However, Deri’s eligibility to be a minister is currently under a large question mark after the attorney general said his recent graft conviction could carry a finding of moral turpitude, which would bar him from holding a cabinet post for seven years. Deri received a 12-month suspended sentence last year but resigned from parliament before he signed a plea deal allowing him to dodge a conviction of moral turpitude.
Shas and Likud are reportedly looking into changing the law to allow the Shas leader, who served 22 months in prison from 2000 to 2002 on a bribe-taking conviction, to come back as a minister.
Meanwhile, Likud talks with Bezalel Smotrich’s Religious Zionism appeared to remain stalled.

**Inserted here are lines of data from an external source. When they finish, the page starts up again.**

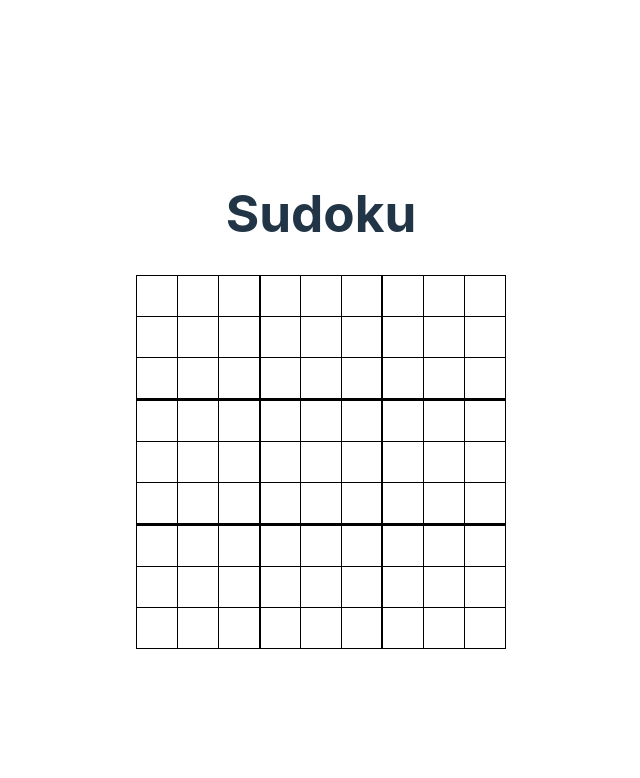
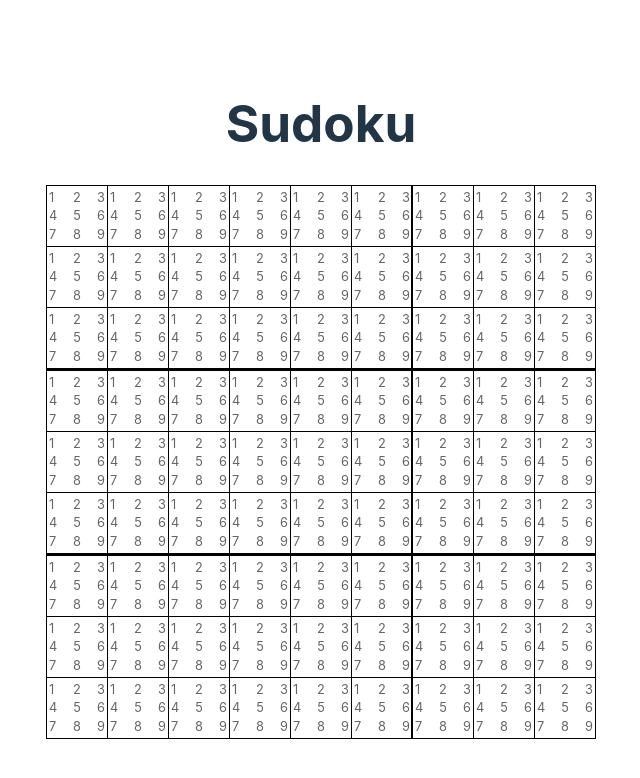
Before and after one commit to alebrozzo/SudokuHelper, a React (Vite) app: page / in a window 1280 px wide. Shown: the top 778 px of the page, without its empty margins (319-959 px from the left). Built offline with nearby package versions, Linux system fonts and the light colour scheme.

Commit message:
Add pencil marks and cell container for Sudoku grid

```diff
--- a/src/components/SudokuBoard.css
+++ b/src/components/SudokuBoard.css
@@ -53,3 +53,79 @@
 .sudoku-row:nth-child(6) {
   border-bottom: 2px solid #000;
 }
+
+.cell-container {
+  position: relative;
+  width: 60px;
+  height: 60px;
+}
+
+.pencil-marks {
+  position: absolute;
+  top: 0;
+  left: 0;
+  width: 100%;
+  height: 100%;
+  pointer-events: none;
+}
+
+.pencil-mark {
+  position: absolute;
+  font-size: 0.8rem;
+  color: #666;
+  display: block;
+}
+
+/* Position for each number 1-9 */
+.pencil-mark.pos-1 {
+  top: 2px;
+  left: 2px;
+}
+.pencil-mark.pos-2 {
+  top: 2px;
+  left: 50%;
+  transform: translateX(-50%);
+}
+.pencil-mark.pos-3 {
+  top: 2px;
+  right: 2px;
+}
+.pencil-mark.pos-4 {
+  top: 50%;
+  left: 2px;
+  transform: translateY(-50%);
+}
+.pencil-mark.pos-5 {
+  top: 50%;
+  left: 50%;
+  transform: translate(-50%, -50%);
+}
+.pencil-mark.pos-6 {
+  top: 50%;
+  right: 2px;
+  transform: translateY(-50%);
+}
+.pencil-mark.pos-7 {
+  bottom: 2px;
+  left: 2px;
+}
+.pencil-mark.pos-8 {
+  bottom: 2px;
+  left: 50%;
+  transform: translateX(-50%);
+}
+.pencil-mark.pos-9 {
+  bottom: 2px;
+  right: 2px;
+}
+
+.sudoku-cell {
+  width: 100%;
+  height: 100%;
+  text-align: center;
+  font-size: 1.2rem;
+  border: none;
+  padding: 0;
+  background-color: white;
+  color: black;
+}
--- a/src/components/SudokuCell.tsx
+++ b/src/components/SudokuCell.tsx
@@ -16,5 +16,22 @@ export const SudokuCell = ({ value, onChange }: SudokuCellProps) => {
     }
   }
 
-  return <input type="number" min="1" max="9" value={value || ''} onChange={handleChange} className="sudoku-cell" />
+  return (
+    <div className="cell-container">
+      {value ? (
+        <input type="number" min="1" max="9" value={value} onChange={handleChange} className="sudoku-cell" />
+      ) : (
+        <>
+          <input type="number" min="1" max="9" value="" onChange={handleChange} className="sudoku-cell" />
+          <div className="pencil-marks">
+            {[1, 2, 3, 4, 5, 6, 7, 8, 9].map((num) => (
+              <span key={num} className={`pencil-mark pos-${num}`}>
+                {num}
+              </span>
+            ))}
+          </div>
+        </>
+      )}
+    </div>
+  )
 }
```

Smotrich has demanded either the Defense Ministry or the Treasury, and Netanyahu appears to have agreed in recent days to give him the latter for at least the first two years of the government. Despite the reported progress, talks with Smotrich continued to be mired in mutual accusations, with Religious Zionism claiming Netanyahu had gone back on promises, and Likud accusing the far-right party of making exaggerated demands in exchange for fealty to the nascent government.
In addition to the first two years in the Finance Ministry, Smotrich has reportedly demanded the settlement affairs and immigrant absorption portfolios, as well as chair of four out of 11 coalition-controlled Knesset committees.
Citing sources involved in the talks, Haaretz reported that Smotrich also demanded control over the state’s Jewish conversion system.
Reports indicated that Likud had agreed to hand Smotrich control of the Civil Administration — the part of the Defense Ministry that manages Area C in the West Bank, where all Israeli settlers and several thousand Palestinians live under Israeli civilian and military control.
But in a lengthy statement released Wednesday following reports of progress in talks, Religious Zionism accused Likud of constantly leaking “lies” to the press as part of the coalition negotiations, alleging that Likud wanted to “trample and humiliate and sideline” the party.
“Things weren’t okay” in more than a decade under Netanyahu, the party charged, and said that it “promised that it will be different this time,” referring to a list of its often radical demands regarding security, the judiciary, settlements, and religious matters.
Earlier Wednesday, Likud MK Yariv Levin, the party’s point man on coalition negotiations, reportedly said in private conversations that Smotrich’s demands to shift parts of ministries to his control, such as the Civil Administration, would form “a government within a government,” classifying the asks as “delusional.”
Meanwhile, the prospective coalition’s second Haredi party, United Torah Judaism, is expected to get the Housing Ministry and the Social Equality Ministry, expanded to include the labor department of the Finance Ministry.
UTJ’s Moshe Gafni was named chair of Knesset’s temporary Finance Committee on Monday and the party also wants control of the labor, health and internal affairs and environment committees.
But the Haredi party has also complained of feeling sidelined in negotiations.
Coalition negotiations between the parties have dragged on since Netanyahu was given a 28-day mandate earlier this month to form a government, amid squabbling over appointments and legislative priorities. The mandate expires December 11, but can be extended for two weeks.
Carrie Keller-Lynn and Emanuel Fabian contributed to this report.